START Dataset records

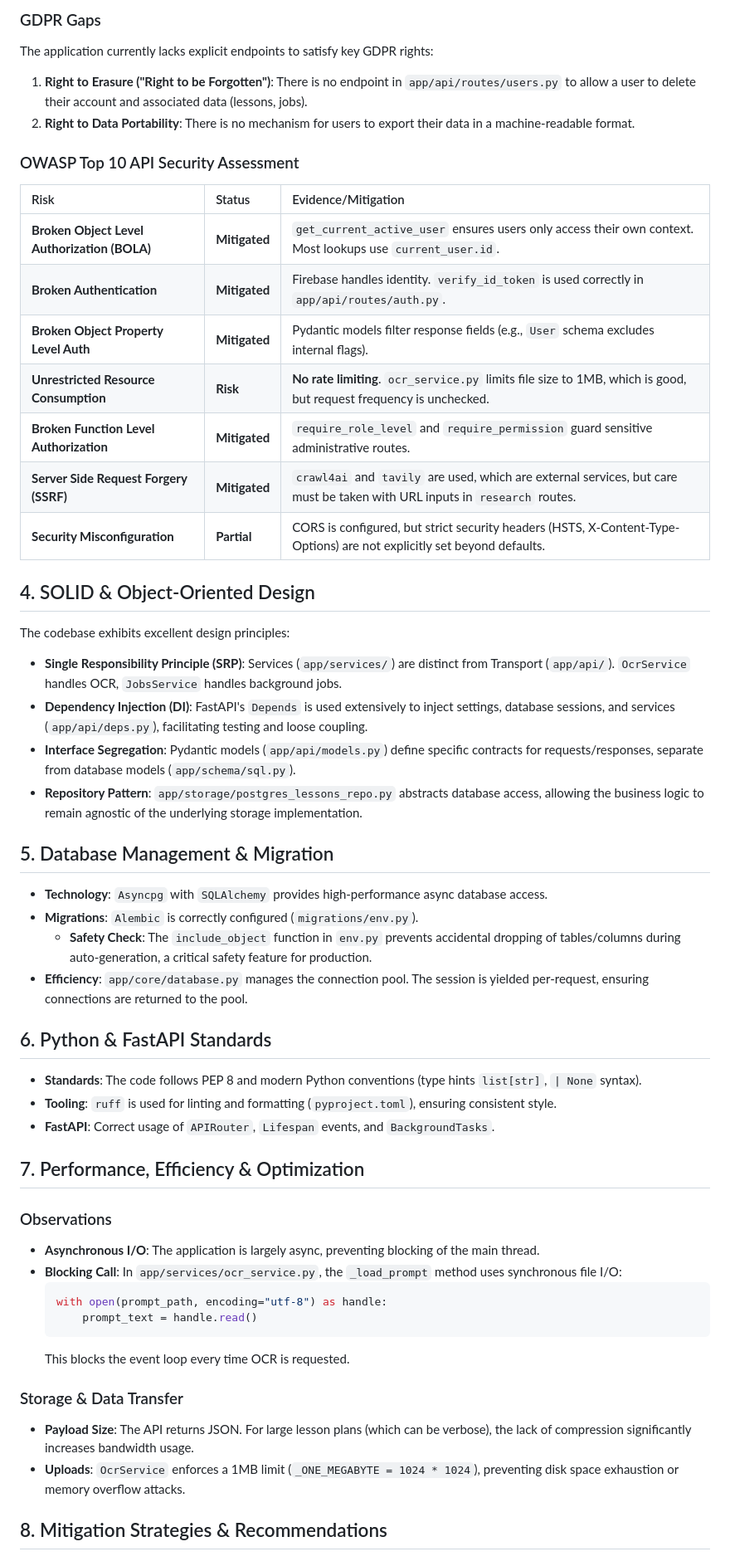
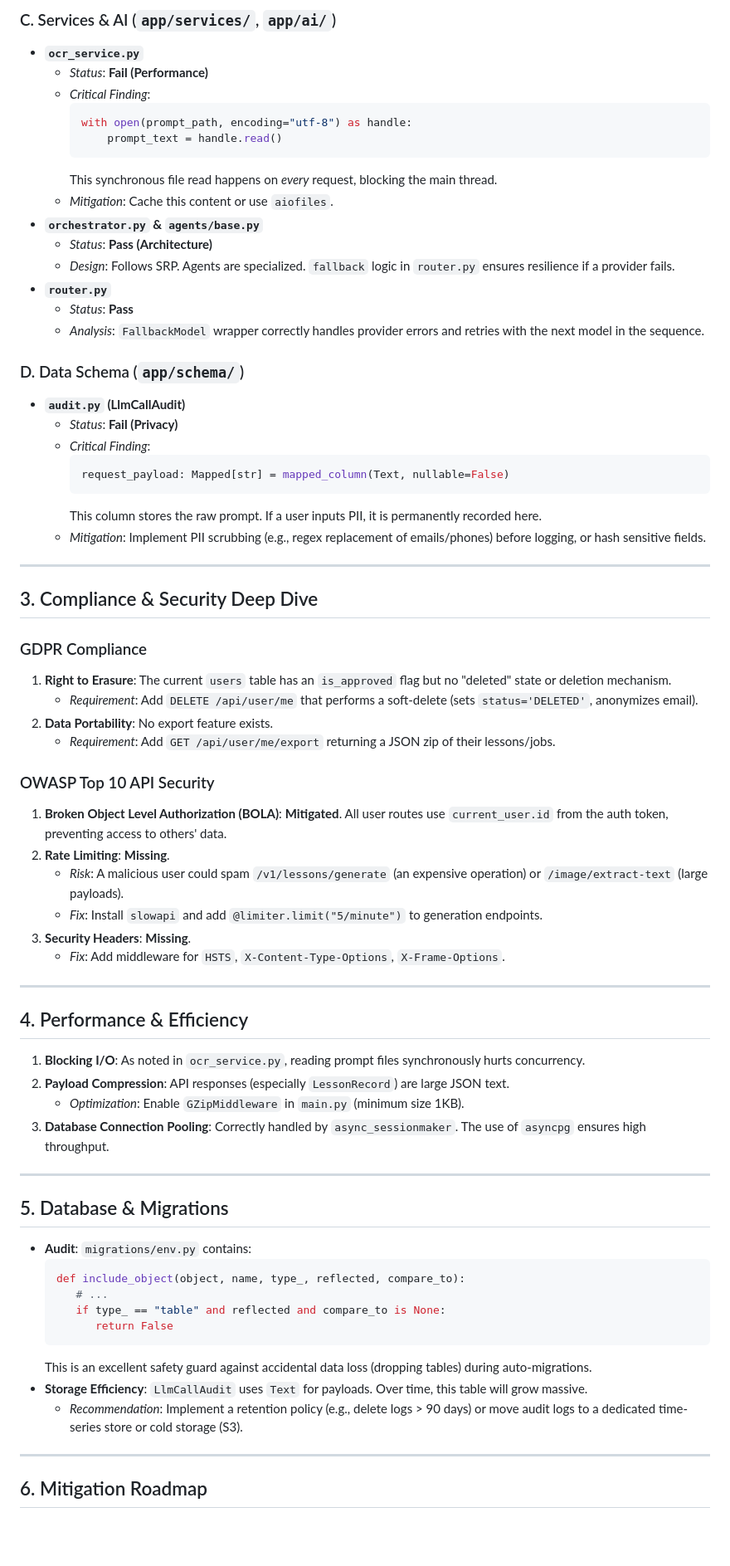
Before and after one commit to andesec/dylen-engine, a Markdown page: REPORT.md, the part around one of its changes. Shown at 83% size. Rendered like a GitHub page; blank space fills up the shorter version.

````diff
--- a/REPORT.md
+++ b/REPORT.md
@@ -23,55 +55,74 @@ However, specific gaps exist in **GDPR compliance** (user deletion/export), **OW
 
-### GDPR Gaps
-The application currently lacks explicit endpoints to satisfy key GDPR rights:
-1.  **Right to Erasure ("Right to be Forgotten")**: There is no endpoint in `app/api/routes/users.py` to allow a user to delete their account and associated data (lessons, jobs).
-2.  **Right to Data Portability**: There is no mechanism for users to export their data in a machine-readable format.
+### C. Services & AI (`app/services/`, `app/ai/`)
+*   **`ocr_service.py`**
+    *   *Status*: **Fail (Performance)**
+    *   *Critical Finding*:
+        ```python
+        with open(prompt_path, encoding="utf-8") as handle:
+            prompt_text = handle.read()
+        ```
+        This synchronous file read happens on *every* request, blocking the main thread.
+    *   *Mitigation*: Cache this content or use `aiofiles`.
+*   **`orchestrator.py` & `agents/base.py`**
+    *   *Status*: **Pass (Architecture)**
+    *   *Design*: Follows SRP. Agents are specialized. `fallback` logic in `router.py` ensures resilience if a provider fails.
+*   **`router.py`**
+    *   *Status*: **Pass**
+    *   *Analysis*: `FallbackModel` wrapper correctly handles provider errors and retries with the next model in the sequence.
 
-### OWASP Top 10 API Security Assessment
-| Risk | Status | Evidence/Mitigation |
-| :--- | :--- | :--- |
-| **Broken Object Level Authorization (BOLA)** | **Mitigated** | `get_current_active_user` ensures users only access their own context. Most lookups use `current_user.id`. |
-| **Broken Authentication** | **Mitigated** | Firebase handles identity. `verify_id_token` is used correctly in `app/api/routes/auth.py`. |
-| **Broken Object Property Level Auth** | **Mitigated** | Pydantic models filter response fields (e.g., `User` schema excludes internal flags). |
-| **Unrestricted Resource Consumption** | **Risk** | **No rate limiting**. `ocr_service.py` limits file size to 1MB, which is good, but request frequency is unchecked. |
-| **Broken Function Level Authorization** | **Mitigated** | `require_role_level` and `require_permission` guard sensitive administrative routes. |
-| **Server Side Request Forgery (SSRF)** | **Mitigated** | `crawl4ai` and `tavily` are used, which are external services, but care must be taken with URL inputs in `research` routes. |
-| **Security Misconfiguration** | **Partial** | CORS is configured, but strict security headers (HSTS, X-Content-Type-Options) are not explicitly set beyond defaults. |
+### D. Data Schema (`app/schema/`)
+*   **`audit.py` (LlmCallAudit)**
+    *   *Status*: **Fail (Privacy)**
+    *   *Critical Finding*:
+        ```python
+        request_payload: Mapped[str] = mapped_column(Text, nullable=False)
+        ```
+        This column stores the raw prompt. If a user inputs PII, it is permanently recorded here.
+    *   *Mitigation*: Implement PII scrubbing (e.g., regex replacement of emails/phones) before logging, or hash sensitive fields.
 
-## 4. SOLID & Object-Oriented Design
+---
 
-The codebase exhibits excellent design principles:
-*   **Single Responsibility Principle (SRP)**: Services (`app/services/`) are distinct from Transport (`app/api/`). `OcrService` handles OCR, `JobsService` handles background jobs.
-*   **Dependency Injection (DI)**: FastAPI's `Depends` is used extensively to inject settings, database sessions, and services (`app/api/deps.py`), facilitating testing and loose coupling.
-*   **Interface Segregation**: Pydantic models (`app/api/models.py`) define specific contracts for requests/responses, separate from database models (`app/schema/sql.py`).
-*   **Repository Pattern**: `app/storage/postgres_lessons_repo.py` abstracts database access, allowing the business logic to remain agnostic of the underlying storage implementation.
+## 3. Compliance & Security Deep Dive
 
-## 5. Database Management & Migration
+### GDPR Compliance
+1.  **Right to Erasure**: The current `users` table has an `is_approved` flag but no "deleted" state or deletion mechanism.
+    *   *Requirement*: Add `DELETE /api/user/me` that performs a soft-delete (sets `status='DELETED'`, anonymizes email).
+2.  **Data Portability**: No export feature exists.
+    *   *Requirement*: Add `GET /api/user/me/export` returning a JSON zip of their lessons/jobs.
 
-*   **Technology**: `Asyncpg` with `SQLAlchemy` provides high-performance async database access.
-*   **Migrations**: `Alembic` is correctly configured (`migrations/env.py`).
-    *   **Safety Check**: The `include_object` function in `env.py` prevents accidental dropping of tables/columns during auto-generation, a critical safety feature for production.
-*   **Efficiency**: `app/core/database.py` manages the connection pool. The session is yielded per-request, ensuring connections are returned to the pool.
+### OWASP Top 10 API Security
+1.  **Broken Object Level Authorization (BOLA)**: **Mitigated**. All user routes use `current_user.id` from the auth token, preventing access to others' data.
+2.  **Rate Limiting**: **Missing**.
+    *   *Risk*: A malicious user could spam `/v1/lessons/generate` (an expensive operation) or `/image/extract-text` (large payloads).
+    *   *Fix*: Install `slowapi` and add `@limiter.limit("5/minute")` to generation endpoints.
+3.  **Security Headers**: **Missing**.
+    *   *Fix*: Add middleware for `HSTS`, `X-Content-Type-Options`, `X-Frame-Options`.
 
-## 6. Python & FastAPI Standards
+---
 
-*   **Standards**: The code follows PEP 8 and modern Python conventions (type hints `list[str]`, `| None` syntax).
-*   **Tooling**: `ruff` is used for linting and formatting (`pyproject.toml`), ensuring consistent style.
-*   **FastAPI**: Correct usage of `APIRouter`, `Lifespan` events, and `BackgroundTasks`.
+## 4. Performance & Efficiency
 
-## 7. Performance, Efficiency & Optimization
+1.  **Blocking I/O**: As noted in `ocr_service.py`, reading prompt files synchronously hurts concurrency.
+2.  **Payload Compression**: API responses (especially `LessonRecord`) are large JSON text.
+    *   *Optimization*: Enable `GZipMiddleware` in `main.py` (minimum size 1KB).
+3.  **Database Connection Pooling**: Correctly handled by `async_sessionmaker`. The use of `asyncpg` ensures high throughput.
 
-### Observations
-*   **Asynchronous I/O**: The application is largely async, preventing blocking of the main thread.
-*   **Blocking Call**: In `app/services/ocr_service.py`, the `_load_prompt` method uses synchronous file I/O:
+---
+
+## 5. Database & Migrations
+
+*   **Audit**: `migrations/env.py` contains:
     ```python
-    with open(prompt_path, encoding="utf-8") as handle:
-        prompt_text = handle.read()
+    def include_object(object, name, type_, reflected, compare_to):
+       # ...
+       if type_ == "table" and reflected and compare_to is None:
+          return False
     ```
-    This blocks the event loop every time OCR is requested.
+    This is an excellent safety guard against accidental data loss (dropping tables) during auto-migrations.
+*   **Storage Efficiency**: `LlmCallAudit` uses `Text` for payloads. Over time, this table will grow massive.
+    *   *Recommendation*: Implement a retention policy (e.g., delete logs > 90 days) or move audit logs to a dedicated time-series store or cold storage (S3).
 
-### Storage & Data Transfer
-*   **Payload Size**: The API returns JSON. For large lesson plans (which can be verbose), the lack of compression significantly increases bandwidth usage.
-*   **Uploads**: `OcrService` enforces a 1MB limit (`_ONE_MEGABYTE = 1024 * 1024`), preventing disk space exhaustion or memory overflow attacks.
+---
 
-## 8. Mitigation Strategies & Recommendations
+## 6. Mitigation Roadmap
 
````
Also changed, not shown: other parts of REPORT.md (+58 -47 lines).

END Dataset records

(Task instructions) The whole listing should be restated word for word, with no pictures.

(Output of the task)
Before and after one commit to andesec/dylen-engine, a Markdown page: REPORT.md, the part around one of its changes. Shown at 83% size. Rendered like a GitHub page; blank space fills up the shorter version.

````diff
--- a/REPORT.md
+++ b/REPORT.md
@@ -23,55 +55,74 @@ However, specific gaps exist in **GDPR compliance** (user deletion/export), **OW
 
-### GDPR Gaps
-The application currently lacks explicit endpoints to satisfy key GDPR rights:
-1.  **Right to Erasure ("Right to be Forgotten")**: There is no endpoint in `app/api/routes/users.py` to allow a user to delete their account and associated data (lessons, jobs).
-2.  **Right to Data Portability**: There is no mechanism for users to export their data in a machine-readable format.
+### C. Services & AI (`app/services/`, `app/ai/`)
+*   **`ocr_service.py`**
+    *   *Status*: **Fail (Performance)**
+    *   *Critical Finding*:
+        ```python
+        with open(prompt_path, encoding="utf-8") as handle:
+            prompt_text = handle.read()
+        ```
+        This synchronous file read happens on *every* request, blocking the main thread.
+    *   *Mitigation*: Cache this content or use `aiofiles`.
+*   **`orchestrator.py` & `agents/base.py`**
+    *   *Status*: **Pass (Architecture)**
+    *   *Design*: Follows SRP. Agents are specialized. `fallback` logic in `router.py` ensures resilience if a provider fails.
+*   **`router.py`**
+    *   *Status*: **Pass**
+    *   *Analysis*: `FallbackModel` wrapper correctly handles provider errors and retries with the next model in the sequence.
 
-### OWASP Top 10 API Security Assessment
-| Risk | Status | Evidence/Mitigation |
-| :--- | :--- | :--- |
-| **Broken Object Level Authorization (BOLA)** | **Mitigated** | `get_current_active_user` ensures users only access their own context. Most lookups use `current_user.id`. |
-| **Broken Authentication** | **Mitigated** | Firebase handles identity. `verify_id_token` is used correctly in `app/api/routes/auth.py`. |
-| **Broken Object Property Level Auth** | **Mitigated** | Pydantic models filter response fields (e.g., `User` schema excludes internal flags). |
-| **Unrestricted Resource Consumption** | **Risk** | **No rate limiting**. `ocr_service.py` limits file size to 1MB, which is good, but request frequency is unchecked. |
-| **Broken Function Level Authorization** | **Mitigated** | `require_role_level` and `require_permission` guard sensitive administrative routes. |
-| **Server Side Request Forgery (SSRF)** | **Mitigated** | `crawl4ai` and `tavily` are used, which are external services, but care must be taken with URL inputs in `research` routes. |
-| **Security Misconfiguration** | **Partial** | CORS is configured, but strict security headers (HSTS, X-Content-Type-Options) are not explicitly set beyond defaults. |
+### D. Data Schema (`app/schema/`)
+*   **`audit.py` (LlmCallAudit)**
+    *   *Status*: **Fail (Privacy)**
+    *   *Critical Finding*:
+        ```python
+        request_payload: Mapped[str] = mapped_column(Text, nullable=False)
+        ```
+        This column stores the raw prompt. If a user inputs PII, it is permanently recorded here.
+    *   *Mitigation*: Implement PII scrubbing (e.g., regex replacement of emails/phones) before logging, or hash sensitive fields.
 
-## 4. SOLID & Object-Oriented Design
+---
 
-The codebase exhibits excellent design principles:
-*   **Single Responsibility Principle (SRP)**: Services (`app/services/`) are distinct from Transport (`app/api/`). `OcrService` handles OCR, `JobsService` handles background jobs.
-*   **Dependency Injection (DI)**: FastAPI's `Depends` is used extensively to inject settings, database sessions, and services (`app/api/deps.py`), facilitating testing and loose coupling.
-*   **Interface Segregation**: Pydantic models (`app/api/models.py`) define specific contracts for requests/responses, separate from database models (`app/schema/sql.py`).
-*   **Repository Pattern**: `app/storage/postgres_lessons_repo.py` abstracts database access, allowing the business logic to remain agnostic of the underlying storage implementation.
+## 3. Compliance & Security Deep Dive
 
-## 5. Database Management & Migration
+### GDPR Compliance
+1.  **Right to Erasure**: The current `users` table has an `is_approved` flag but no "deleted" state or deletion mechanism.
+    *   *Requirement*: Add `DELETE /api/user/me` that performs a soft-delete (sets `status='DELETED'`, anonymizes email).
+2.  **Data Portability**: No export feature exists.
+    *   *Requirement*: Add `GET /api/user/me/export` returning a JSON zip of their lessons/jobs.
 
-*   **Technology**: `Asyncpg` with `SQLAlchemy` provides high-performance async database access.
-*   **Migrations**: `Alembic` is correctly configured (`migrations/env.py`).
-    *   **Safety Check**: The `include_object` function in `env.py` prevents accidental dropping of tables/columns during auto-generation, a critical safety feature for production.
-*   **Efficiency**: `app/core/database.py` manages the connection pool. The session is yielded per-request, ensuring connections are returned to the pool.
+### OWASP Top 10 API Security
+1.  **Broken Object Level Authorization (BOLA)**: **Mitigated**. All user routes use `current_user.id` from the auth token, preventing access to others' data.
+2.  **Rate Limiting**: **Missing**.
+    *   *Risk*: A malicious user could spam `/v1/lessons/generate` (an expensive operation) or `/image/extract-text` (large payloads).
+    *   *Fix*: Install `slowapi` and add `@limiter.limit("5/minute")` to generation endpoints.
+3.  **Security Headers**: **Missing**.
+    *   *Fix*: Add middleware for `HSTS`, `X-Content-Type-Options`, `X-Frame-Options`.
 
-## 6. Python & FastAPI Standards
+---
 
-*   **Standards**: The code follows PEP 8 and modern Python conventions (type hints `list[str]`, `| None` syntax).
-*   **Tooling**: `ruff` is used for linting and formatting (`pyproject.toml`), ensuring consistent style.
-*   **FastAPI**: Correct usage of `APIRouter`, `Lifespan` events, and `BackgroundTasks`.
+## 4. Performance & Efficiency
 
-## 7. Performance, Efficiency & Optimization
+1.  **Blocking I/O**: As noted in `ocr_service.py`, reading prompt files synchronously hurts concurrency.
+2.  **Payload Compression**: API responses (especially `LessonRecord`) are large JSON text.
+    *   *Optimization*: Enable `GZipMiddleware` in `main.py` (minimum size 1KB).
+3.  **Database Connection Pooling**: Correctly handled by `async_sessionmaker`. The use of `asyncpg` ensures high throughput.
 
-### Observations
-*   **Asynchronous I/O**: The application is largely async, preventing blocking of the main thread.
-*   **Blocking Call**: In `app/services/ocr_service.py`, the `_load_prompt` method uses synchronous file I/O:
+---
+
+## 5. Database & Migrations
+
+*   **Audit**: `migrations/env.py` contains:
     ```python
-    with open(prompt_path, encoding="utf-8") as handle:
-        prompt_text = handle.read()
+    def include_object(object, name, type_, reflected, compare_to):
+       # ...
+       if type_ == "table" and reflected and compare_to is None:
+          return False
     ```
-    This blocks the event loop every time OCR is requested.
+    This is an excellent safety guard against accidental data loss (dropping tables) during auto-migrations.
+*   **Storage Efficiency**: `LlmCallAudit` uses `Text` for payloads. Over time, this table will grow massive.
+    *   *Recommendation*: Implement a retention policy (e.g., delete logs > 90 days) or move audit logs to a dedicated time-series store or cold storage (S3).
 
-### Storage & Data Transfer
-*   **Payload Size**: The API returns JSON. For large lesson plans (which can be verbose), the lack of compression significantly increases bandwidth usage.
-*   **Uploads**: `OcrService` enforces a 1MB limit (`_ONE_MEGABYTE = 1024 * 1024`), preventing disk space exhaustion or memory overflow attacks.
+---
 
-## 8. Mitigation Strategies & Recommendations
+## 6. Mitigation Roadmap
 
````
Also changed, not shown: other parts of REPORT.md (+58 -47 lines).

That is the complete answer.